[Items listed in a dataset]
= = = = =

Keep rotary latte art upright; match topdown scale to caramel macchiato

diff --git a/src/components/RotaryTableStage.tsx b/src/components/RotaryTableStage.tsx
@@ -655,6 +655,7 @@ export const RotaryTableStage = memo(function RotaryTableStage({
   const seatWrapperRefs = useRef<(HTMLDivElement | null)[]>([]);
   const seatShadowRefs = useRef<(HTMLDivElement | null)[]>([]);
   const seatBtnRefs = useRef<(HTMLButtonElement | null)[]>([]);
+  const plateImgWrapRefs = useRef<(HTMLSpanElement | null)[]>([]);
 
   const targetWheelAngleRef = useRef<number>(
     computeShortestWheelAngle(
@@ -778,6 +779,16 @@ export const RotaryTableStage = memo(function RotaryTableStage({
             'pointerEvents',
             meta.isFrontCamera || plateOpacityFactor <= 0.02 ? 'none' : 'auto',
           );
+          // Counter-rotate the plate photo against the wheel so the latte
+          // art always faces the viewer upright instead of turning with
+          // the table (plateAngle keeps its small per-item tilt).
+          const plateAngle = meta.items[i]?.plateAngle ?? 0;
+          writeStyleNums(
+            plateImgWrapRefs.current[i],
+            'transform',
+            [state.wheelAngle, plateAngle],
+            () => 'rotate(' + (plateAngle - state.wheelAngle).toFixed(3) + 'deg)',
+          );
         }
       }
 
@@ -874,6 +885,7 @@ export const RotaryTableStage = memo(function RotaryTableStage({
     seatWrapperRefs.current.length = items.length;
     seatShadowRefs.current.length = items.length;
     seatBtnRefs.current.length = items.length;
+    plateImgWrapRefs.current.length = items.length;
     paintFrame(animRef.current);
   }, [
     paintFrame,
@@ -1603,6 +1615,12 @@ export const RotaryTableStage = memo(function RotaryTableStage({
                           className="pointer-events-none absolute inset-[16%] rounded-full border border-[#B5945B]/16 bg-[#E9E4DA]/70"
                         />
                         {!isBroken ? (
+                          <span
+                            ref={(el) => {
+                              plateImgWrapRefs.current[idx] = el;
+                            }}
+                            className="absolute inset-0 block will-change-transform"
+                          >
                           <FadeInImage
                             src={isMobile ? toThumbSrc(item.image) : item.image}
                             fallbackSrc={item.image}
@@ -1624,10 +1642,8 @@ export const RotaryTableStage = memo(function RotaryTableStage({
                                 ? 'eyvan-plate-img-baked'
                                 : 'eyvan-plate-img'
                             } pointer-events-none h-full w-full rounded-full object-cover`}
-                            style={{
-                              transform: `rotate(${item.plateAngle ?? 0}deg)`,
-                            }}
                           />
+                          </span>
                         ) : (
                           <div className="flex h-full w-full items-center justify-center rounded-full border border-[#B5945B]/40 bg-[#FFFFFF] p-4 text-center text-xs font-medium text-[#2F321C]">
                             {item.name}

= = = = =

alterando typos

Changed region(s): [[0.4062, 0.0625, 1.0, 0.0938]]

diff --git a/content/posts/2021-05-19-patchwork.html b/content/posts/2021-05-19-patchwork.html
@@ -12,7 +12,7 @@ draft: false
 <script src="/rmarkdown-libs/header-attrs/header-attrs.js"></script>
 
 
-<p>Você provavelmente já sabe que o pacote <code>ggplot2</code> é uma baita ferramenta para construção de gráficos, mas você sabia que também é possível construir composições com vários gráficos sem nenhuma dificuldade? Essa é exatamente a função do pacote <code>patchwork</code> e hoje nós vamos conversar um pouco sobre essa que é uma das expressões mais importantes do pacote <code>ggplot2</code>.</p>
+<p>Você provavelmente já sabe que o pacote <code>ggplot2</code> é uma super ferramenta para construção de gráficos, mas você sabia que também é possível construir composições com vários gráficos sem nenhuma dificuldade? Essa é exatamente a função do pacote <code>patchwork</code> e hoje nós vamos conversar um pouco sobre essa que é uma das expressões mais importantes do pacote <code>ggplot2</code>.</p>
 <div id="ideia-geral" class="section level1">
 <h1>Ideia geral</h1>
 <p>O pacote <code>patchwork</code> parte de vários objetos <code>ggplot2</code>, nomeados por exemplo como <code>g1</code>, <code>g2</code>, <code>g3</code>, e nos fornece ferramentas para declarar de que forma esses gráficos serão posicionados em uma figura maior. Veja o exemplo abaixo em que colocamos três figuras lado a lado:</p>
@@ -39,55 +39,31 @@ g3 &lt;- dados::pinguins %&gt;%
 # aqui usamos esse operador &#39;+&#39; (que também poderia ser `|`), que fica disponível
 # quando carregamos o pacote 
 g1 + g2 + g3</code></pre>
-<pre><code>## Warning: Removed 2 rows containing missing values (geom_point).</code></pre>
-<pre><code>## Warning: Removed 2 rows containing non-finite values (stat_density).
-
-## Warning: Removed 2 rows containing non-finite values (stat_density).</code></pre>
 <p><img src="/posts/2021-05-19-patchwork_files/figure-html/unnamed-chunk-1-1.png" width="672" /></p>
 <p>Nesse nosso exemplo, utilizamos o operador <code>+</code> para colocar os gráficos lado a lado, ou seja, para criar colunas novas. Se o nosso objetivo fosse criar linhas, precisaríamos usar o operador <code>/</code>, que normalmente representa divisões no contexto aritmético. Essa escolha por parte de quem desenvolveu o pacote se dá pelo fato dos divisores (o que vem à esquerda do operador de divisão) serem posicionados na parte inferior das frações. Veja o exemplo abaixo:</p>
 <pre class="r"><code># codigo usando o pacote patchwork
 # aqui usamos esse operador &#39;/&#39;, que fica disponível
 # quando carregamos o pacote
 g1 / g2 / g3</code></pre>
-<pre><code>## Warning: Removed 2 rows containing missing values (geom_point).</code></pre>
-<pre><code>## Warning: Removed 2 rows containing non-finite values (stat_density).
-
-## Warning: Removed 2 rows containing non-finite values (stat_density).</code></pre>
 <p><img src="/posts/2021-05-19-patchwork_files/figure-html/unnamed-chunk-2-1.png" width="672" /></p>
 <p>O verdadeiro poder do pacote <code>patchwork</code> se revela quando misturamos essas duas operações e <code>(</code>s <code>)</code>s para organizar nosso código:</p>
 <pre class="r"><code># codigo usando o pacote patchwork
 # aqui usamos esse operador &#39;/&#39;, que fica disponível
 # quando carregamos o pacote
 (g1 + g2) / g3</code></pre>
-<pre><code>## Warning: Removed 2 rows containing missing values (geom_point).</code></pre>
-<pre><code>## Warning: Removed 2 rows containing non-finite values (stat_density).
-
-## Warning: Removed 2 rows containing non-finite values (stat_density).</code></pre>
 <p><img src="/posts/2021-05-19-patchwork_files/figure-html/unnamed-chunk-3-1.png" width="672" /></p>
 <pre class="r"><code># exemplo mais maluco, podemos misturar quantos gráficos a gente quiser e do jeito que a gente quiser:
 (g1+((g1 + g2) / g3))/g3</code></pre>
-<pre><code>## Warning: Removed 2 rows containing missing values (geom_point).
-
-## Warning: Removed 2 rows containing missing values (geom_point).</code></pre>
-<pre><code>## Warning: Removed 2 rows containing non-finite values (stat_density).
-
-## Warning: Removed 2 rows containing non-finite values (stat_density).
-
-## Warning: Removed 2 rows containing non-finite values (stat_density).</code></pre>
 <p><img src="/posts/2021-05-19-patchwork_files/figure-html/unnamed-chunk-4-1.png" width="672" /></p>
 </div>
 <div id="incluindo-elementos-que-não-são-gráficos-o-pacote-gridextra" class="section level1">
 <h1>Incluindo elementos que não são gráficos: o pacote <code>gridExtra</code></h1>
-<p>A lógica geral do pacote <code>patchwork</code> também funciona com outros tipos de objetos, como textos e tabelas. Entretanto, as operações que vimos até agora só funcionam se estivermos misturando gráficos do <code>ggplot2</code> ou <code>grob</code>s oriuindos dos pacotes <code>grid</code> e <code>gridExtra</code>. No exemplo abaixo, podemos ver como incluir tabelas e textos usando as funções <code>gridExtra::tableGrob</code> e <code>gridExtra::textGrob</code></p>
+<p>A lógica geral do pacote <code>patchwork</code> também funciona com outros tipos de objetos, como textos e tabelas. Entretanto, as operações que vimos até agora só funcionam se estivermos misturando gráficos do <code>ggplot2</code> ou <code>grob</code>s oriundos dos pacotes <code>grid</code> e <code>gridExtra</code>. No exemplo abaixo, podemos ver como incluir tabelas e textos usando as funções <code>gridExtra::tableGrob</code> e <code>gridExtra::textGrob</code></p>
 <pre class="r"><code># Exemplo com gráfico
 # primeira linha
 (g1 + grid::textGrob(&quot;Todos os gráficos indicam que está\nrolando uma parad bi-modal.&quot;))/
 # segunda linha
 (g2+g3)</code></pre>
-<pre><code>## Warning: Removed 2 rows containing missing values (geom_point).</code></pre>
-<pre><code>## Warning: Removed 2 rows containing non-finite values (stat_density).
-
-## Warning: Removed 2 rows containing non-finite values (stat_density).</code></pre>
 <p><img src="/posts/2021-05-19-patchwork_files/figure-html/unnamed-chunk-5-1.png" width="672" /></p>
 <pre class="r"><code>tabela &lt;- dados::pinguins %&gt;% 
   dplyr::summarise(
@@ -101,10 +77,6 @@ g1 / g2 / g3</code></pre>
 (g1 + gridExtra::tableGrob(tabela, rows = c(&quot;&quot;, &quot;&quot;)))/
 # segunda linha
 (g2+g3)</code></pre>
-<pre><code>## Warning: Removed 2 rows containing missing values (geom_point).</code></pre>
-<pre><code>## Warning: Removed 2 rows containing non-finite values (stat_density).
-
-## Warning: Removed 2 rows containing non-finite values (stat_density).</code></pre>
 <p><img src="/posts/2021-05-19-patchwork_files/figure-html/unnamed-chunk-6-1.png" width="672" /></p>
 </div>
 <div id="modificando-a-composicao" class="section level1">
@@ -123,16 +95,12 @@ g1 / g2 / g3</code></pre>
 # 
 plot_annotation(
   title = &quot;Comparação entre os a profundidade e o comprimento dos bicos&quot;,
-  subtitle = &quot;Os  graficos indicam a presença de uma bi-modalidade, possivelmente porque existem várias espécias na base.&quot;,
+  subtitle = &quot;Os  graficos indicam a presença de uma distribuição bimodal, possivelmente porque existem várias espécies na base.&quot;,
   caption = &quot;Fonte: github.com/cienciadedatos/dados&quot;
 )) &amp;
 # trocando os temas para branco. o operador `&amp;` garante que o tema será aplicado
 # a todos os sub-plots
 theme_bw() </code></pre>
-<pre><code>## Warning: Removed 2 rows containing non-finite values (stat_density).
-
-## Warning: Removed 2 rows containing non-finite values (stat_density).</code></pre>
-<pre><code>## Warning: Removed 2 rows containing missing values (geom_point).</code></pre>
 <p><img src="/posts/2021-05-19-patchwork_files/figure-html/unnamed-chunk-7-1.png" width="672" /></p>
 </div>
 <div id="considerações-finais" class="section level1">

= = = = =

Exercise requirements >> Give back, exactly as written, the stretch from the line with "(g1 + g2) / g3</code></pre>" through the line with "# primeira linha", and no other lines from the records above.

Answer for the task >>
 (g1 + g2) / g3</code></pre>
-<pre><code>## Warning: Removed 2 rows containing missing values (geom_point).</code></pre>
-<pre><code>## Warning: Removed 2 rows containing non-finite values (stat_density).
-
-## Warning: Removed 2 rows containing non-finite values (stat_density).</code></pre>
 <p><img src="/posts/2021-05-19-patchwork_files/figure-html/unnamed-chunk-3-1.png" width="672" /></p>
 <pre class="r"><code># exemplo mais maluco, podemos misturar quantos gráficos a gente quiser e do jeito que a gente quiser:
 (g1+((g1 + g2) / g3))/g3</code></pre>
-<pre><code>## Warning: Removed 2 rows containing missing values (geom_point).
-
-## Warning: Removed 2 rows containing missing values (geom_point).</code></pre>
-<pre><code>## Warning: Removed 2 rows containing non-finite values (stat_density).
-
-## Warning: Removed 2 rows containing non-finite values (stat_density).
-
-## Warning: Removed 2 rows containing non-finite values (stat_density).</code></pre>
 <p><img src="/posts/2021-05-19-patchwork_files/figure-html/unnamed-chunk-4-1.png" width="672" /></p>
 </div>
 <div id="incluindo-elementos-que-não-são-gráficos-o-pacote-gridextra" class="section level1">
 <h1>Incluindo elementos que não são gráficos: o pacote <code>gridExtra</code></h1>
-<p>A lógica geral do pacote <code>patchwork</code> também funciona com outros tipos de objetos, como textos e tabelas. Entretanto, as operações que vimos até agora só funcionam se estivermos misturando gráficos do <code>ggplot2</code> ou <code>grob</code>s oriuindos dos pacotes <code>grid</code> e <code>gridExtra</code>. No exemplo abaixo, podemos ver como incluir tabelas e textos usando as funções <code>gridExtra::tableGrob</code> e <code>gridExtra::textGrob</code></p>
+<p>A lógica geral do pacote <code>patchwork</code> também funciona com outros tipos de objetos, como textos e tabelas. Entretanto, as operações que vimos até agora só funcionam se estivermos misturando gráficos do <code>ggplot2</code> ou <code>grob</code>s oriundos dos pacotes <code>grid</code> e <code>gridExtra</code>. No exemplo abaixo, podemos ver como incluir tabelas e textos usando as funções <code>gridExtra::tableGrob</code> e <code>gridExtra::textGrob</code></p>
 <pre class="r"><code># Exemplo com gráfico
 # primeira linha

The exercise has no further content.